“Firsts” is a series of conversations where women share moments that aren’t always talked about, in the hope that they inspire, encourage, and comfort.
This week we’re talking to the truly inspirational activist, author, mama muse and one of the organizers of the Women’s March, Sarah Sophie Flicker, who has most recently been using her presence to alert her followers to any and all news relating to the criminalization of abortion in the US. For All The Pretty Birds, she shares moments of power and vulnerability, and explains why people need to get over their privilege.
The first time…I felt that the world treated women differently. It’s funny, and sad. I remember being on the beach when I was 9 years old with my parents, I was wearing a bathing suit and I remember recognizing, for the first time, that men were looking at me. I realized that it was both something I could use as an asset and something that could be detrimental, something that could be used against me – and I felt really confused by it.
When I was around seven, I used to do a ton of local theatre; I was really into acting, dancing and singing, and took part in a lot of adult productions. My friend and I were the only kids in this production. I remember a guy who was always there, always dressed in a military uniform – which was weird – and he would always have us sit on his lap. The adults had to intervene and I remember feeling so much shame, like it was my fault. I think this creation of shame is almost a tactic; it keeps women in a certain place. Now that I have kids I realize that it happens so much earlier than we all like to think it does.
The first time…I noticed that the ‘sisterhood’ doesn’t always include every kind of woman, every color. I’ve always been a girl’s girl and a woman’s woman. I don’t have a ton of male friends. I’ve always been much more in community with women. That said, I was born in Denmark and my extended family in Denmark is black. Denmark has many, many problems with race and immigration – similar to here [the US]. But in my personal life, I noticed this division early on. I’ve always considered myself somewhat of a feminist and I was very lucky to land at Mills College, which is a very feminist all-women’s college in Oakland. I think the first class I took there was on intersectionality, so the way I was taught about feminism was never divorced from it.
Where feminism has failed and not gotten it right, and where it continues to not get it right, is all about the parents, especially white parents. The more we have this as a topic of conversation in our households and with our kids, it becomes something that people won’t be as defensive about as they grow up. My understanding of the women’s movement is that you’re talking about over 50 percent of the population, so we’re all going to have different issues, different lived experiences. The theory of change should always be that you listen to and put in leadership, the people who are most marginalized. If you lift from that space, you uplift everybody. If you only lift from the most privileged place, you’re only lifting those people up. So, if you’re committed to women, you have to commit to all women.

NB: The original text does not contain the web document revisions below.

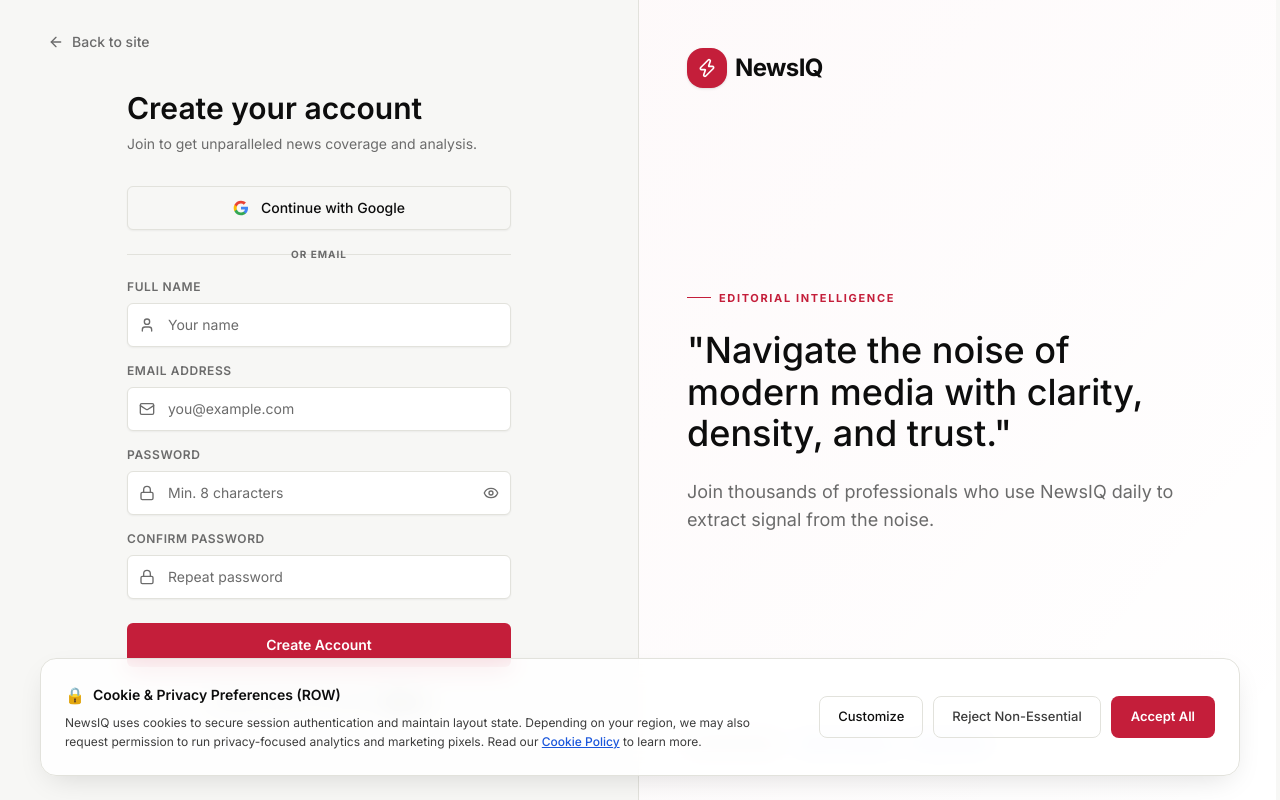
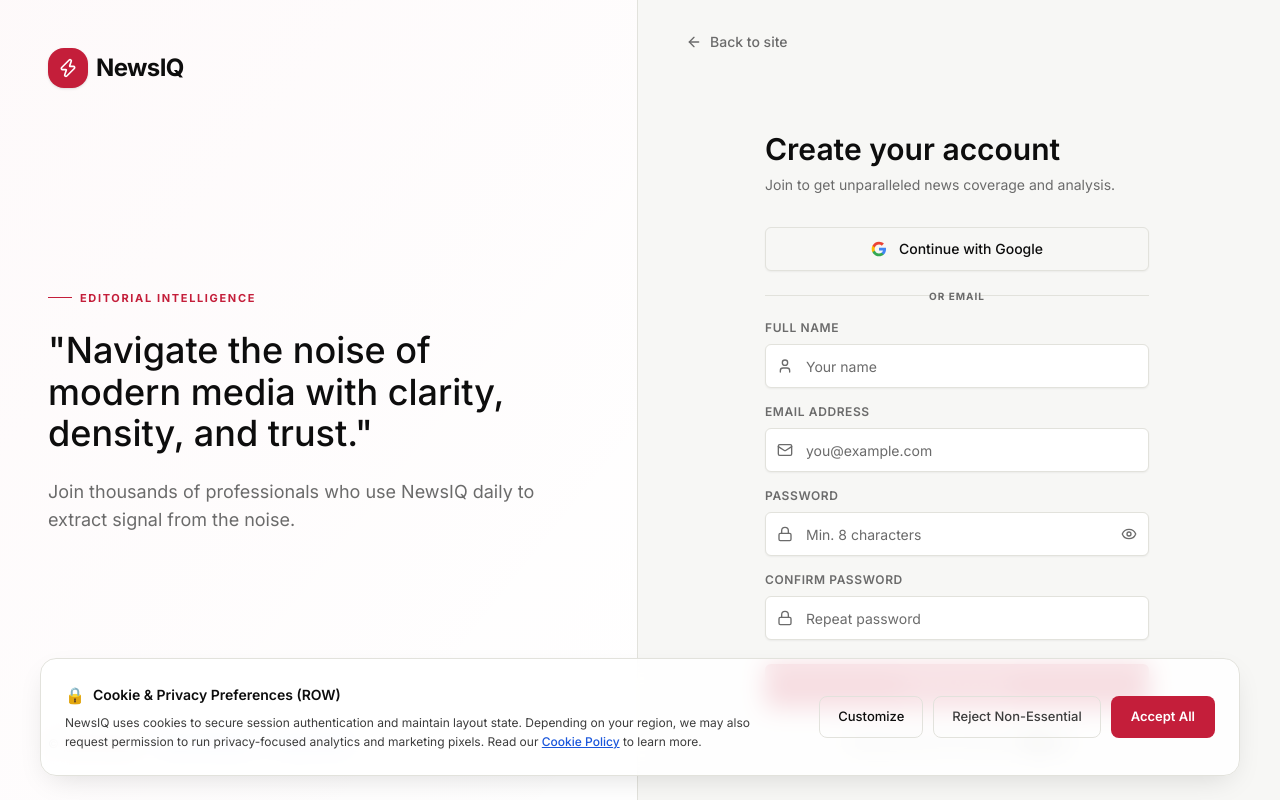
Before and after one commit to Unchartd/NewsIQ, a Next.js app in the folder apps/web/: page /signup in a window 1280 px wide. Built offline with nearby package versions, Linux system fonts and the light colour scheme; no server answers.

Commit message:
feat: move login/signup forms to right column and add mobile footer links

```diff
--- a/apps/web/src/app/login/page.tsx
+++ b/apps/web/src/app/login/page.tsx
@@ -59,14 +59,51 @@
 
   return (
     <div className="min-h-screen grid grid-cols-1 lg:grid-cols-2 bg-surface">
-      {/* Left Column: Form */}
-      <div className="flex flex-col justify-center px-6 sm:px-12 lg:px-24 py-12 relative">
+      {/* Left Column: Editorial Showcase */}
+      <div className="hidden lg:flex flex-col justify-between bg-card border-r border-border p-12 relative overflow-hidden">
+        {/* Subtle decorative background element */}
+        <div className="absolute top-0 right-0 w-full h-full bg-gradient-to-br from-primary/5 to-transparent opacity-50" />
+
+        <div className="relative z-10">
+          <Link href="/" className="inline-flex items-center gap-2">
+            <div className="w-10 h-10 rounded-xl bg-primary flex items-center justify-center shadow-sm">
+              <Zap className="w-5 h-5 text-white" />
+            </div>
+            <span className="text-2xl font-bold tracking-tight text-foreground">NewsIQ</span>
+          </Link>
+        </div>
+
+        <div className="relative z-10 max-w-lg">
+          <p className="text-[11px] font-bold tracking-[0.15em] text-primary uppercase mb-6 flex items-center gap-2">
+            <span className="w-6 h-px bg-primary inline-block"></span>
+            Editorial Intelligence
+          </p>
+          <h2 className="text-4xl text-foreground leading-[1.15]" style={{ fontFamily: "var(--font-display)", fontWeight: 500 }}>
+            &quot;Understand the nuance of any major story across the globe in under 30 seconds.&quot;
+          </h2>
+          <p className="mt-6 text-lg text-muted-foreground" style={{ fontFamily: "var(--font-body)" }}>
+            A dense, multi-source comprehension engine built for those who value speed, accuracy, and depth over endless scrolling.
+          </p>
+        </div>
+
+        <div className="relative z-10 flex items-center gap-4 text-xs text-muted-foreground">
+          <span>&copy; {new Date().getFullYear()} NewsIQ.</span>
+          <Link href="/tos" className="hover:text-foreground transition-colors">Terms of Service</Link>
+          <Link href="/privacy" className="hover:text-foreground transition-colors">Privacy Policy</Link>
+        </div>
+      </div>
+
+      {/* Right Column: Form */}
+      <div className="flex flex-col justify-between px-6 sm:px-12 lg:px-24 py-12 relative min-h-screen">
         <div className="absolute top-8 left-6 sm:left-12">
           <Link href="/" className="inline-flex items-center gap-2 text-muted-foreground hover:text-foreground transition-colors group">
             <ArrowLeft className="w-4 h-4 group-hover:-translate-x-1 transition-transform" />
             <span className="text-sm font-medium">Back to site</span>
           </Link>
         </div>
+
+        {/* Top spacer (since back button is absolute) */}
+        <div className="h-8" />
 
         <motion.div
           initial={{ opacity: 0, y: 20 }}
@@ -185,36 +222,9 @@
             </p>
           </div>
         </motion.div>
-      </div>
 
-      {/* Right Column: Editorial Showcase */}
-      <div className="hidden lg:flex flex-col justify-between bg-card border-l border-border p-12 relative overflow-hidden">
-        {/* Subtle decorative background element */}
-        <div className="absolute top-0 right-0 w-full h-full bg-gradient-to-br from-primary/5 to-transparent opacity-50" />
-
-        <div className="relative z-10">
-          <Link href="/" className="inline-flex items-center gap-2">
-            <div className="w-10 h-10 rounded-xl bg-primary flex items-center justify-center shadow-sm">
-              <Zap className="w-5 h-5 text-white" />
-            </div>
-            <span className="text-2xl font-bold tracking-tight text-foreground">NewsIQ</span>
-          </Link>
-        </div>
-
-        <div className="relative z-10 max-w-lg">
-          <p className="text-[11px] font-bold tracking-[0.15em] text-primary uppercase mb-6 flex items-center gap-2">
-            <span className="w-6 h-px bg-primary inline-block"></span>
-            Editorial Intelligence
-          </p>
-          <h2 className="text-4xl text-foreground leading-[1.15]" style={{ fontFamily: "var(--font-display)", fontWeight: 500 }}>
-            &quot;Understand the nuance of any major story across the globe in under 30 seconds.&quot;
-          </h2>
-          <p className="mt-6 text-lg text-muted-foreground" style={{ fontFamily: "var(--font-body)" }}>
-            A dense, multi-source comprehension engine built for those who value speed, accuracy, and depth over endless scrolling.
-          </p>
-        </div>
-
-        <div className="relative z-10 flex items-center gap-4 text-xs text-muted-foreground">
+        {/* Footer for mobile */}
+        <div className="mt-8 flex items-center justify-center gap-4 text-xs text-muted-foreground lg:hidden">
           <span>&copy; {new Date().getFullYear()} NewsIQ.</span>
           <Link href="/tos" className="hover:text-foreground transition-colors">Terms of Service</Link>
           <Link href="/privacy" className="hover:text-foreground transition-colors">Privacy Policy</Link>
--- a/apps/web/src/app/signup/page.tsx
+++ b/apps/web/src/app/signup/page.tsx
@@ -69,14 +69,51 @@
 
   return (
     <div className="min-h-screen grid grid-cols-1 lg:grid-cols-2 bg-surface">
-      {/* Left Column: Form */}
-      <div className="flex flex-col justify-center px-6 sm:px-12 lg:px-24 py-12 relative overflow-y-auto">
+      {/* Left Column: Editorial Showcase */}
+      <div className="hidden lg:flex flex-col justify-between bg-card border-r border-border p-12 relative overflow-hidden">
+        {/* Subtle decorative background element */}
+        <div className="absolute top-0 right-0 w-full h-full bg-gradient-to-br from-primary/5 to-transparent opacity-50" />
+
+        <div className="relative z-10">
+          <Link href="/" className="inline-flex items-center gap-2">
+            <div className="w-10 h-10 rounded-xl bg-primary flex items-center justify-center shadow-sm">
+              <Zap className="w-5 h-5 text-white" />
+            </div>
+            <span className="text-2xl font-bold tracking-tight text-foreground">NewsIQ</span>
+          </Link>
+        </div>
+
+        <div className="relative z-10 max-w-lg">
+          <p className="text-[11px] font-bold tracking-[0.15em] text-primary uppercase mb-6 flex items-center gap-2">
+            <span className="w-6 h-px bg-primary inline-block"></span>
+            Editorial Intelligence
+          </p>
+          <h2 className="text-4xl text-foreground leading-[1.15]" style={{ fontFamily: "var(--font-display)", fontWeight: 500 }}>
+            &quot;Navigate the noise of modern media with clarity, density, and trust.&quot;
+          </h2>
+          <p className="mt-6 text-lg text-muted-foreground" style={{ fontFamily: "var(--font-body)" }}>
+            Join thousands of professionals who use NewsIQ daily to extract signal from the noise.
+          </p>
+        </div>
+
+        <div className="relative z-10 flex items-center gap-4 text-xs text-muted-foreground">
+          <span>&copy; {new Date().getFullYear()} NewsIQ.</span>
+          <Link href="/tos" className="hover:text-foreground transition-colors">Terms of Service</Link>
+          <Link href="/privacy" className="hover:text-foreground transition-colors">Privacy Policy</Link>
+        </div>
+      </div>
+
+      {/* Right Column: Form */}
+      <div className="flex flex-col justify-between px-6 sm:px-12 lg:px-24 py-12 relative min-h-screen overflow-y-auto">
         <div className="absolute top-8 left-6 sm:left-12">
           <Link href="/" className="inline-flex items-center gap-2 text-muted-foreground hover:text-foreground transition-colors group">
             <ArrowLeft className="w-4 h-4 group-hover:-translate-x-1 transition-transform" />
             <span className="text-sm font-medium">Back to site</span>
           </Link>
         </div>
+
+        {/* Top spacer (since back button is absolute) */}
+        <div className="h-8" />
 
         <motion.div
           initial={{ opacity: 0, y: 20 }}
@@ -216,36 +253,9 @@
             </p>
           </div>
         </motion.div>
-      </div>
 
-      {/* Right Column: Editorial Showcase */}
-      <div className="hidden lg:flex flex-col justify-between bg-card border-l border-border p-12 relative overflow-hidden">
-        {/* Subtle decorative background element */}
-        <div className="absolute top-0 right-0 w-full h-full bg-gradient-to-br from-primary/5 to-transparent opacity-50" />
-
-        <div className="relative z-10">
-          <Link href="/" className="inline-flex items-center gap-2">
-            <div className="w-10 h-10 rounded-xl bg-primary flex items-center justify-center shadow-sm">
-              <Zap className="w-5 h-5 text-white" />
-            </div>
-            <span className="text-2xl font-bold tracking-tight text-foreground">NewsIQ</span>
-          </Link>
-        </div>
-
-        <div className="relative z-10 max-w-lg">
-          <p className="text-[11px] font-bold tracking-[0.15em] text-primary uppercase mb-6 flex items-center gap-2">
-            <span className="w-6 h-px bg-primary inline-block"></span>
-            Editorial Intelligence
-          </p>
-          <h2 className="text-4xl text-foreground leading-[1.15]" style={{ fontFamily: "var(--font-display)", fontWeight: 500 }}>
-            &quot;Navigate the noise of modern media with clarity, density, and trust.&quot;
-          </h2>
-          <p className="mt-6 text-lg text-muted-foreground" style={{ fontFamily: "var(--font-body)" }}>
-            Join thousands of professionals who use NewsIQ daily to extract signal from the noise.
-          </p>
-        </div>
-
-        <div className="relative z-10 flex items-center gap-4 text-xs text-muted-foreground">
+        {/* Footer for mobile */}
+        <div className="mt-8 flex items-center justify-center gap-4 text-xs text-muted-foreground lg:hidden">
           <span>&copy; {new Date().getFullYear()} NewsIQ.</span>
           <Link href="/tos" className="hover:text-foreground transition-colors">Terms of Service</Link>
           <Link href="/privacy" className="hover:text-foreground transition-colors">Privacy Policy</Link>
```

The first time…I knew that white privilege existed. When I was growing up, people didn’t really talk about privilege, but my parents did talk about the fact that we had financial stability and were white, and that this meant that we had opportunities that others might not have. I was always aware that being a white woman was different to being a white man. Today, with three children, I’m a real advocate for talking about any issue with my kids, in an age-appropriate way. Privilege doesn’t mean you’re a bad person. It just means you have it, and you must be aware of how you use it, and when you’re a white woman with privilege the best thing you can do is listen.
The second you notice your privilege and own it, and aren’t ashamed of it, it’s not a big deal. So much of it is rooted in our egos and how we’re taught to be defensive when things feel difficult. But with feminism, if it doesn’t feel uncomfortable, you’re probably not doing it right.
The first time…I realized the Women’s March was going to be huge, was when my friend, who worked in the office of the Mayor of DC at the time, sent me the numbers of the buses coming in. She had the buses that came in for the inauguration and there were maybe 300, and she had the numbers for the march and they were in the thousands. A week before we were being told that we [the organizers] wouldn’t be able to march because there were too many people; we thought we were going to be front and centre with a banner, but even the day of we were amending the route.
There were 1.2 million people just in DC. We knew it was going to be big, but we didn’t know how big the international numbers would be. It was so humbling, it brought me to my knees. With Brexit, we should have seen all the connections early on and seen that there was a real possibility that Trump could win, but this just felt like a real moment of solidarity.
The first time…I knew vulnerability was my strength. I am surrounded by women who are really powerful speakers, and that’s not who I am. For better or for worse, I know that when someone who I love and respect is being super hardcore, I can go in and smooth the edges and get people to listen, where they might be defensive otherwise. It takes all kinds to get people onboard.
This interview has been edited and condensed by Tahirah Hairston.
Images by Tamu McPherson.
Makeup by Cate Ureña using M.A.C Cosmetics.